If you determine your guilt is rational and related to something real that you DID, then:
But, if your guilt is about something that you had no control over, but you just wish that you could have fixed it by some preventative action, that’s irrational guilt. You aren’t responsible for the actions of your ex, and you’re not responsible for every struggle your children are having because you’re getting a divorce. In these instances, work on your self-talk. Ex: “I am in control of my own responses, not the responses of others.”
Coping with Shame in Divorce
Shame is painful. Shame is the voice in our head that says that we are a failure, not a good person or similar negative messages directed straight at our identity.
To decrease shame, we have to figure out exactly what those messages are. What is that inner voice saying? Shame may come from negative spoken or unspoken expectations and reactions from childhood. What negative messages do you say to yourself? What you think about yourself and how do you talk to yourself and view yourself?
Determine where are these negative messages coming from? Was it from a parent, sibling, or some other significant adult in our life? Was it from religion's or a school's explicit or implicit messages? Or was it something else?
Identify negative thoughts that get stuck on repeat. Call out those thoughts and replace them with new, positive thoughts. Write all your strengths down. Replace the cycle of negative thoughts with positive affirmations and write them down where you can see them. Surround yourself with supportive people or a therapist who can help you work through these negative core beliefs.
It takes work but you can manage your guilt and shame. Like Robert Frost wrote: The only way out is through.

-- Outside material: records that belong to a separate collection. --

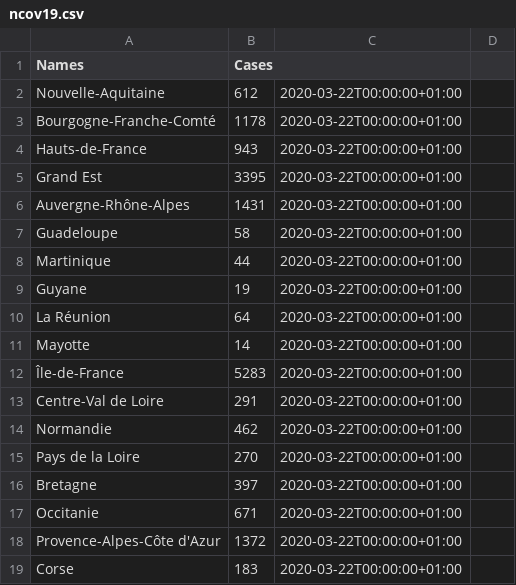
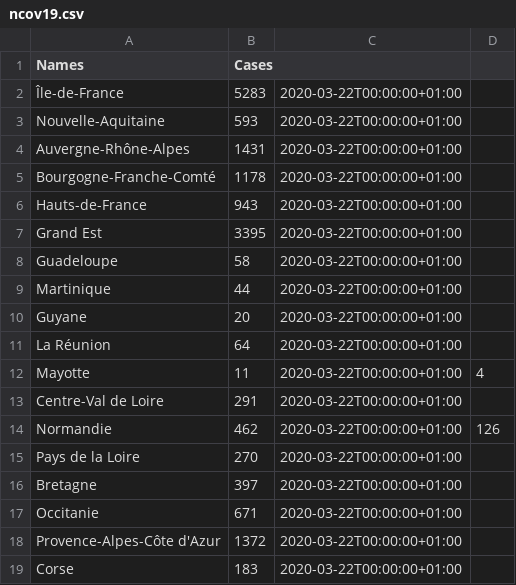
Before and after one commit to nCov19-DataPoints/nCov19-DataPoints.github.io, a CSV file: France/ncov19.csv, drawn as a sheet.

```diff
--- a/France/ncov19.csv
+++ b/France/ncov19.csv
@@ -1,3 +1,5 @@
 Names,Cases
-Nouvelle-Aquitaine,612,2020-03-22T00:00:00+01:00,
+Île-de-France,5283,2020-03-22T00:00:00+01:00,
+Nouvelle-Aquitaine,593,2020-03-22T00:00:00+01:00,
+Auvergne-Rhône-Alpes,1431,2020-03-22T00:00:00+01:00,
 Bourgogne-Franche-Comté,1178,2020-03-22T00:00:00+01:00,
@@ -5,11 +7,9 @@ Hauts-de-France,943,2020-03-22T00:00:00+01:00,
 Grand Est,3395,2020-03-22T00:00:00+01:00,
-Auvergne-Rhône-Alpes,1431,2020-03-22T00:00:00+01:00,
 Guadeloupe,58,2020-03-22T00:00:00+01:00,
 Martinique,44,2020-03-22T00:00:00+01:00,
-Guyane,19,2020-03-22T00:00:00+01:00,
+Guyane,20,2020-03-22T00:00:00+01:00,
 La Réunion,64,2020-03-22T00:00:00+01:00,
-Mayotte,14,2020-03-22T00:00:00+01:00,
-Île-de-France,5283,2020-03-22T00:00:00+01:00,
+Mayotte,11,2020-03-22T00:00:00+01:00,4
 Centre-Val de Loire,291,2020-03-22T00:00:00+01:00,
-Normandie,462,2020-03-22T00:00:00+01:00,
+Normandie,462,2020-03-22T00:00:00+01:00,126
 Pays de la Loire,270,2020-03-22T00:00:00+01:00,
```
Also changed, not shown: Germany/ncov19.csv, Switzerland/ncov19.csv, 10 other files.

Jill Barnett Kaufman, MSW, LCSW and Certified Parent Educator is an experienced clinician who helps clients discover new ways to resolve a variety of challenges and bring more happiness and peace into their lives.